The rationale for keeping both eyes open is sound. Both eyes open allows for depth perception and better peripheral vision, helping to transition from one target to the next more effectively and keep attention on your surroundings.
If you are having difficulty keeping both eyes open, rather than closing one eye, a common tip is to tape/opaque the lens of your protective glasses over the non dominant eye. This helps you keep BOTH EYES open and eliminates the struggle of shifting focus from eye to eye. It also minimizes the time and distraction of regaining focus, along with the changes for light adjustment your pupil goes through when you open the eye you had closed.
Bottom line, you need to develop a style that will allow you to adapt to your own unique challenges and help you become an accurate and safe shooter. Once you have settled in to a habit, it will be harder to break than if you work on establishing good practices from the start.
I am right handed and right eye dominant. I had corrective lasix surgery over a decade ago which resulted in an unintentional “up close and personal” experience of monovision as my eyes healed. My left eye has better distance vision, and my right eye is slightly near sighted. I tried taping off a lens, but found it interfered with my ability to focus on the far away target! I find there are days that I shoot better if I close my left eye while gaining a sight picture, and other days when I can more successfully leave both open. I haven’t given up trying to shoot with both eyes open as my ultimate goal, so I just keep working at it.

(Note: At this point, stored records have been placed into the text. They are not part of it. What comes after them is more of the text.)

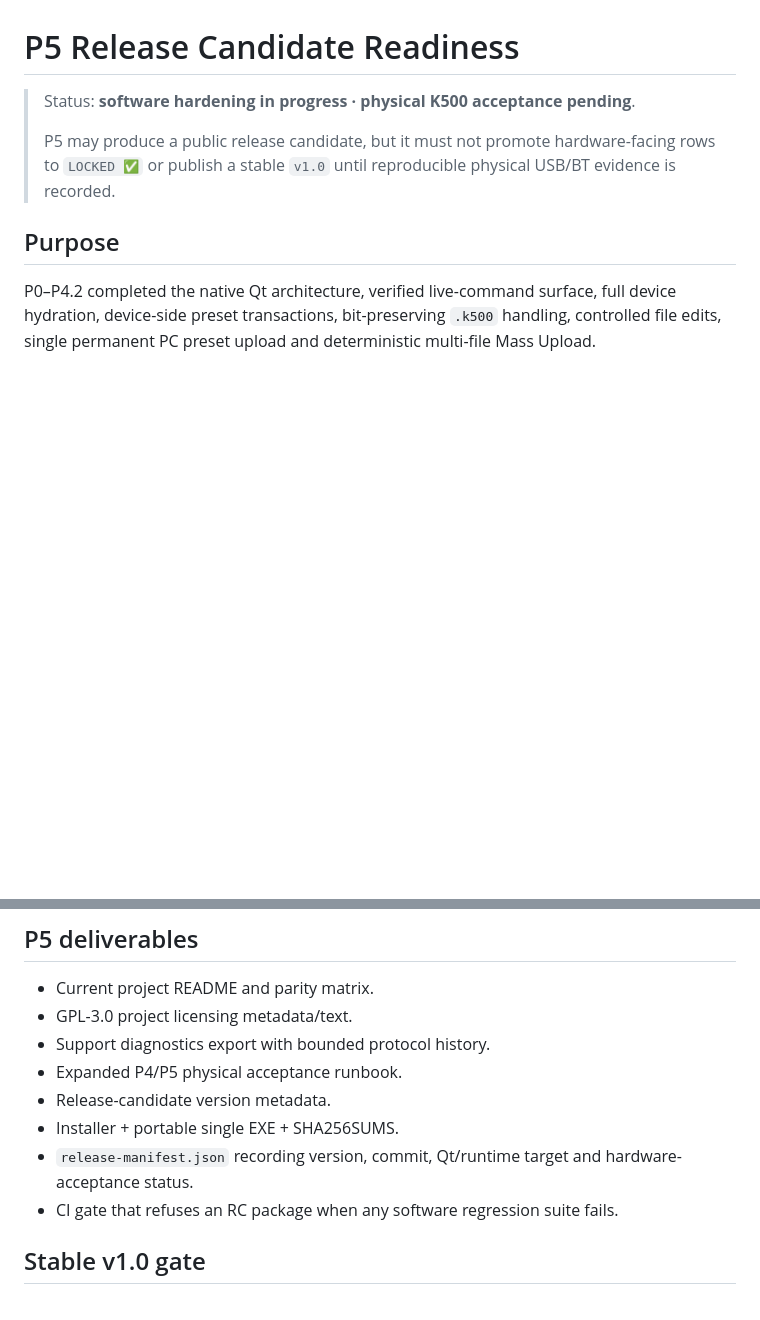
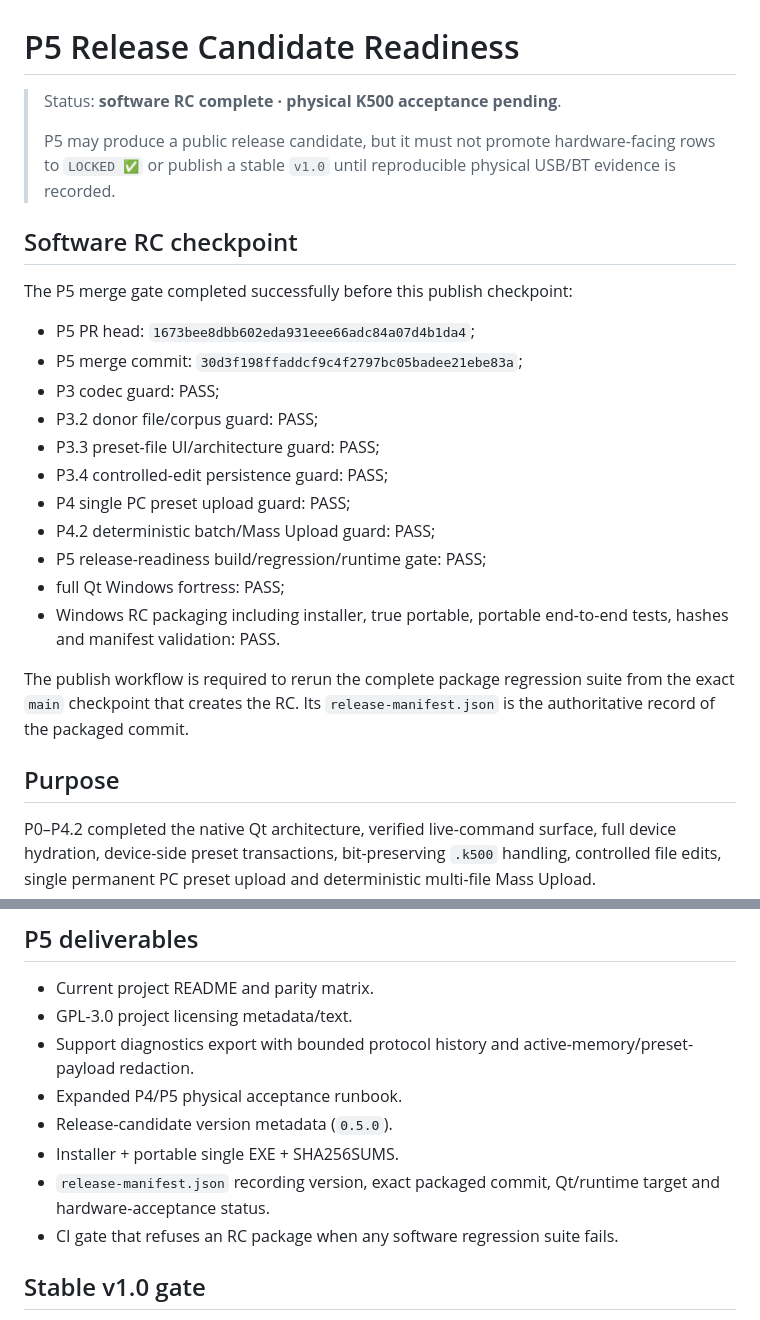
Before and after one commit to masarray/k500, a Markdown page: docs/P5_RELEASE_READINESS.md, 2 parts joined by grey strips. Drawn GitHub-style; blank space fills up the shorter version.

Commit message:
release: publish P5 software RC checkpoint

```diff
--- a/docs/P5_RELEASE_READINESS.md
+++ b/docs/P5_RELEASE_READINESS.md
@@ -1,8 +1,26 @@
 # P5 Release Candidate Readiness
 
-> Status: **software hardening in progress · physical K500 acceptance pending**.
+> Status: **software RC complete · physical K500 acceptance pending**.
 >
 > P5 may produce a public release candidate, but it must not promote hardware-facing rows to `LOCKED ✅` or publish a stable `v1.0` until reproducible physical USB/BT evidence is recorded.
+
+## Software RC checkpoint
+
+The P5 merge gate completed successfully before this publish checkpoint:
+
+- P5 PR head: `1673bee8dbb602eda931eee66adc84a07d4b1da4`;
+- P5 merge commit: `30d3f198ffaddcf9c4f2797bc05badee21ebe83a`;
+- P3 codec guard: PASS;
+- P3.2 donor file/corpus guard: PASS;
+- P3.3 preset-file UI/architecture guard: PASS;
+- P3.4 controlled-edit persistence guard: PASS;
+- P4 single PC preset upload guard: PASS;
+- P4.2 deterministic batch/Mass Upload guard: PASS;
+- P5 release-readiness build/regression/runtime gate: PASS;
+- full Qt Windows fortress: PASS;
+- Windows RC packaging including installer, true portable, portable end-to-end tests, hashes and manifest validation: PASS.
+
+The publish workflow is required to rerun the complete package regression suite from the exact `main` checkpoint that creates the RC. Its `release-manifest.json` is the authoritative record of the packaged commit.
 
 ## Purpose
 
@@ -62,11 +80,11 @@ A checked box without the exact commit and transport evidence is not sufficient.
 
 - Current project README and parity matrix.
 - GPL-3.0 project licensing metadata/text.
-- Support diagnostics export with bounded protocol history.
+- Support diagnostics export with bounded protocol history and active-memory/preset-payload redaction.
 - Expanded P4/P5 physical acceptance runbook.
-- Release-candidate version metadata.
+- Release-candidate version metadata (`0.5.0`).
 - Installer + portable single EXE + SHA256SUMS.
-- `release-manifest.json` recording version, commit, Qt/runtime target and hardware-acceptance status.
+- `release-manifest.json` recording version, exact packaged commit, Qt/runtime target and hardware-acceptance status.
 - CI gate that refuses an RC package when any software regression suite fails.
 
 ## Stable v1.0 gate
```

When at a range or in a class, you should and will undoubtedly hear “Eyes and Ears” continually yelled or reminded prior to commencing range live firing. This applies universally to all age groups who shoot. Proper eye protection is of supreme importance.
Firing a handgun – whether revolver or semi auto – involves projectiles. The bullet is the most commonly one thought of. But the action of firing a bullet involves controlled explosion. Gasses, minute pieces of slivered or molten metal, bullet casings, and potential for catastrophic failure of the gun and casing make eye protection mandatory.
There are many eye protection solutions available off the shelf at retail sporting goods stores and online. They come in a wide variety of material, tinting, shapes, and prices. We’ve already discussed prescription lenses and wearing them while shooting. If you are dependent on reading glasses for up close work, you can get protective bifocal reading glasses in a variety of tints and styles off-the-shelf at Cabelas and online at many sporting goods stores and sites.
Your vision is precious, necessary, and fragile. No need to foolishly take chances by not always wearing eye protection while practicing.
Coming nextpost: Part 2 of “Eyes and Ears” and the Mature Shooter where we’ll talk about EARS!
Happy and Safe Shooting!